“In Brussels, urban development also means keeping production in the city center,” explained Kristiaan Borret, City Architect of the Belgian capital. Instead of moving existing facilities to the outskirts, they are integrated into the developing neighborhoods. Two projects of the Brussels Canal District masterplan received international recognition in 2017 by winning the 5th LafargeHolcim Awards in Europe.
More than 130 guests from architecture, urban planning and politics experienced how sustainable construction is applied in the Brussels Canal District, hosted by Holcim Belgium. Kristiaan Borret, City Architect (Bouwmeester), opened the event by advocating the central district must remain attractive for both “thinkers and makers”. It makes perfect sense to retain industry as part of the mixed-used development of the precinct, especially when taking into account the existing industrial infrastructure and the logistics advantages of the canal. The city masterplan tackles demographic, economic, social, environmental and territorial challenges for the urban (re-)development of the central district of Brussels. And to keep up with the changing needs of Brussels, its inhabitants and the environment, “masterplans need to be constantly adapted” Kristiaan Borret said.
Edward Schwarz, General Manager of the LafargeHolcim Foundation for Sustainable Construction, noted that the independent jury of specialists considered Brussels to be an inspiring example of how to continue developing an urban precinct that is already highly developed. “The jury decided to declare Brussels a hotspot for sustainable development based on brilliant strategies to improve the built environment.” Two construction projects located in the Canal District by TETRA architecten and BC architects & studies were chosen to receive LafargeHolcim Awards Gold Europe 2017 ex aequo.
Creating jobs and public space

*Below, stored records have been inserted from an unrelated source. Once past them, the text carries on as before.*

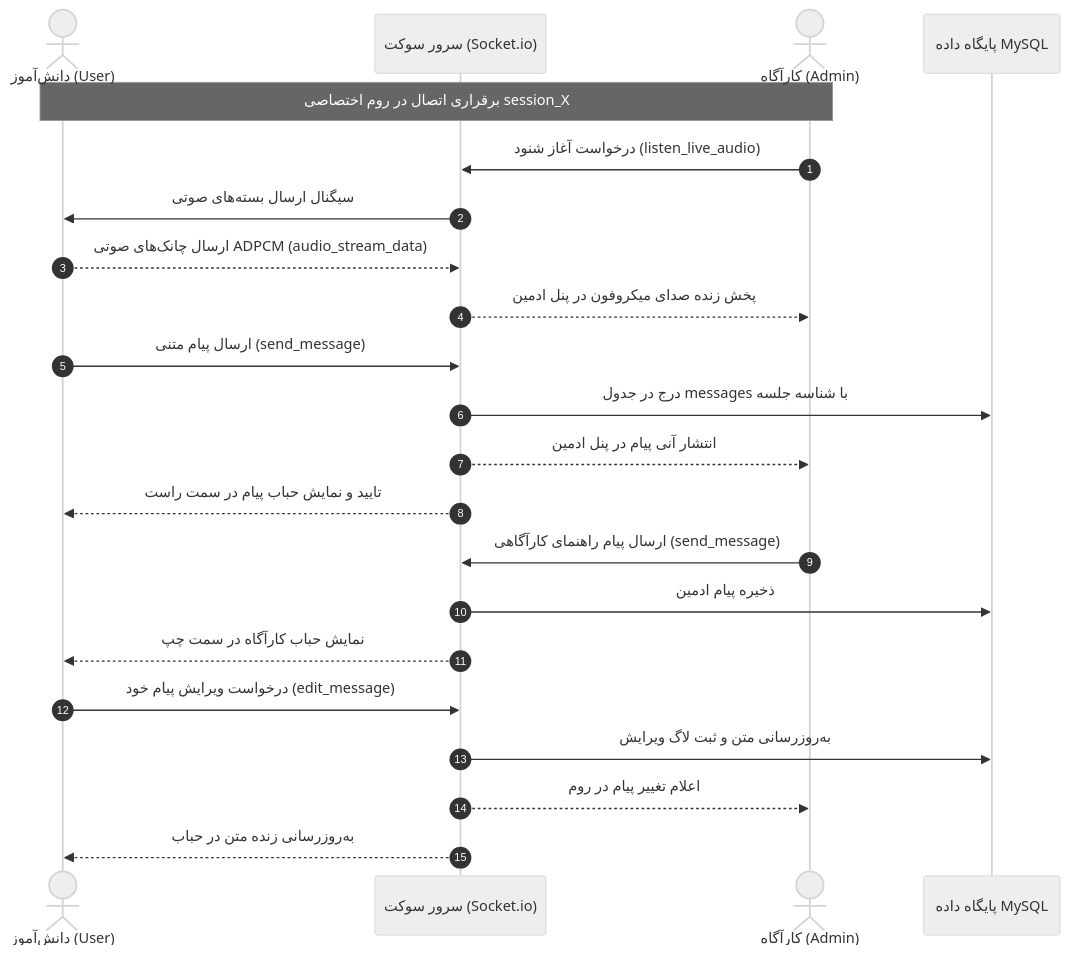
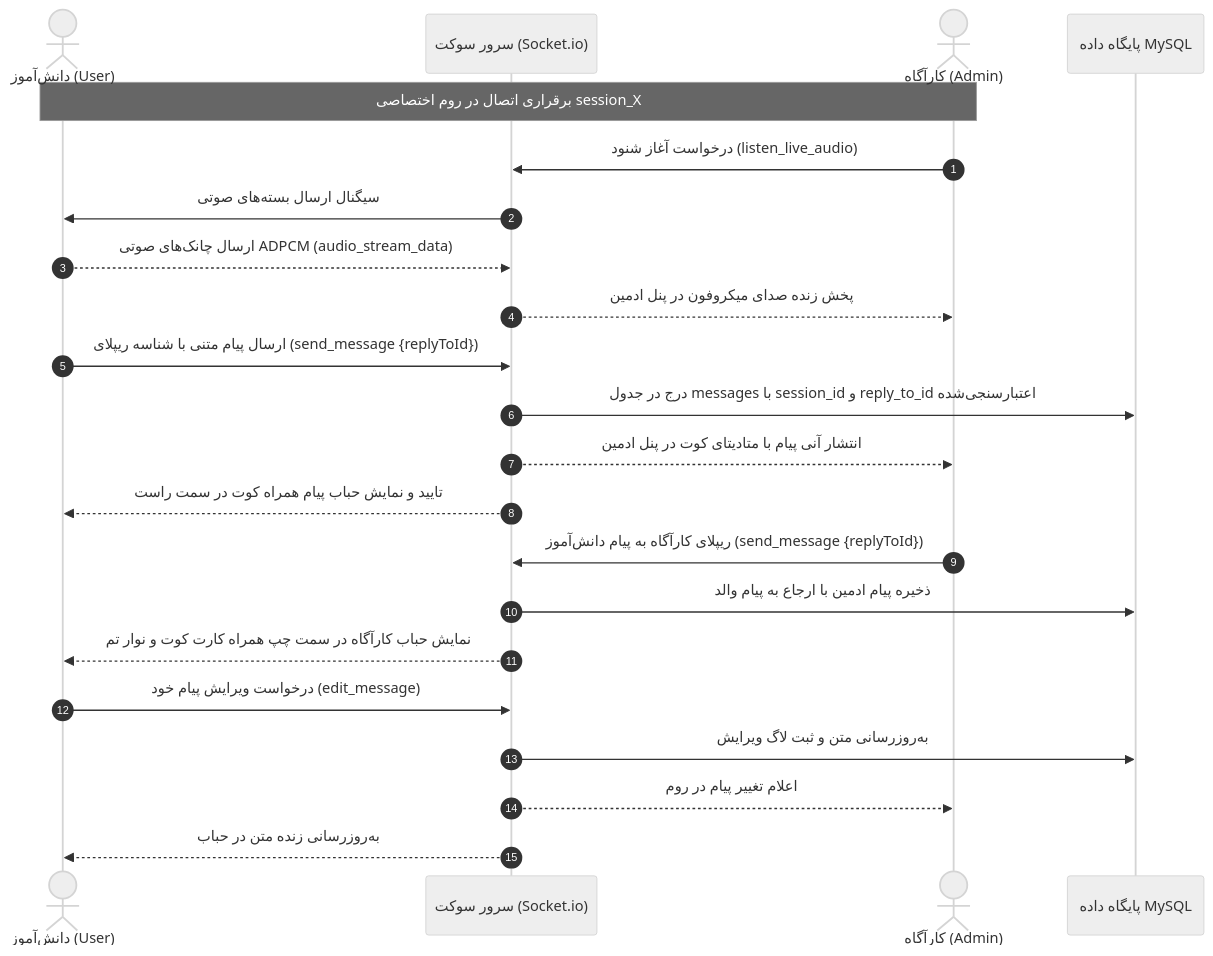
One commit to elyas5203/RazeDehkade changed the diagram in docs/ai/domains/REALTIME_CHAT_ENGINE.md. Above: the diagram before and after it, drawn with Mermaid (neutral theme). The commit also changed other lines of this file and 79 other files, not shown here.

````diff
--- a/docs/ai/domains/REALTIME_CHAT_ENGINE.md
+++ b/docs/ai/domains/REALTIME_CHAT_ENGINE.md
@@ -32,28 +33,28 @@
 ```mermaid
 sequenceDiagram
     autonumber
     actor Student as دانش‌آموز (User)
     participant Socket as سرور سوکت (Socket.io)
     actor Detective as کارآگاه (Admin)
     participant DB as پایگاه داده MySQL
 
     Note over Student, Detective: برقراری اتصال در روم اختصاصی session_X
     Detective->>Socket: درخواست آغاز شنود (listen_live_audio)
     Socket->>Student: سیگنال ارسال بسته‌های صوتی
     Student-->>Socket: ارسال چانک‌های صوتی ADPCM (audio_stream_data)
     Socket-->>Detective: پخش زنده صدای میکروفون در پنل ادمین
 
-    Student->>Socket: ارسال پیام متنی (send_message)
-    Socket->>DB: درج در جدول messages با شناسه جلسه
-    Socket-->>Detective: انتشار آنی پیام در پنل ادمین
-    Socket-->>Student: تایید و نمایش حباب پیام در سمت راست
+    Student->>Socket: ارسال پیام متنی با شناسه ریپلای (send_message {replyToId})
+    Socket->>DB: درج در جدول messages با session_id و reply_to_id اعتبارسنجی‌شده
+    Socket-->>Detective: انتشار آنی پیام با متادیتای کوت در پنل ادمین
+    Socket-->>Student: تایید و نمایش حباب پیام همراه کوت در سمت راست
 
-    Detective->>Socket: ارسال پیام راهنمای کارآگاهی (send_message)
-    Socket->>DB: ذخیره پیام ادمین
-    Socket-->>Student: نمایش حباب کارآگاه در سمت چپ
+    Detective->>Socket: ریپلای کارآگاه به پیام دانش‌آموز (send_message {replyToId})
+    Socket->>DB: ذخیره پیام ادمین با ارجاع به پیام والد
+    Socket-->>Student: نمایش حباب کارآگاه در سمت چپ همراه کارت کوت و نوار تم
     
     Student->>Socket: درخواست ویرایش پیام خود (edit_message)
     Socket->>DB: به‌روزرسانی متن و ثبت لاگ ویرایش
     Socket-->>Detective: اعلام تغییر پیام در روم
     Socket-->>Student: به‌روزرسانی زنده متن در حباب
 ```
````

TETRA architecten from Brussels had already been acknowledged in a former Awards competition for their project “Construction materials recycling and logistics hub”. Soon to be opened, the flexible modular system of the “construction materials village” in the port of Brussels combines infrastructure with industrial and logistics activities. Annekatrien Verdickt from TETRA also presented their latest prize winning project “Adaptable structure for a garbage management company”, a facility that serves as workplace on the canal front for 500 Bruxelles Propreté employees. Both projects enable the integration of the client’s needs with (green) public spaces, while also setting aside areas for future development.
Staying local and traditional
Ken De Cooman referred to the LafargeHolcim Awards Acknowledgement prize winning “Socially-integrated office building with sustainable façade” project of BC architects & studies located in Addis Ababa, Ethiopia to illustrate how sustainability can be achieved by integrating traditional building materials and techniques as well as local craftsmanship to realize contemporary solutions. BC architects & studies, based in Brussels, shows that this approach also works in Europe with “Fort V” in Antwerp, a project to renovate and upgrade a warehouse into an educational facility, using compressed earth blocks from the neighborhood as well as natural local materials for insulation. Ken De Cooman stressed that sustainable construction is about respecting local design traditions, identities and materials combined with satisfying modern needs – and bringing together enthusiastic teams.
Claudia Albertini, CEO of Holcim Belgium, and Bart Daneels, Sales & Marketing Director, congratulated the winners on their projects and emphasized that the LafargeHolcim Group is engaged in sustainable development on all continents and with products and services to meet highest expectations also with regard to sustainability.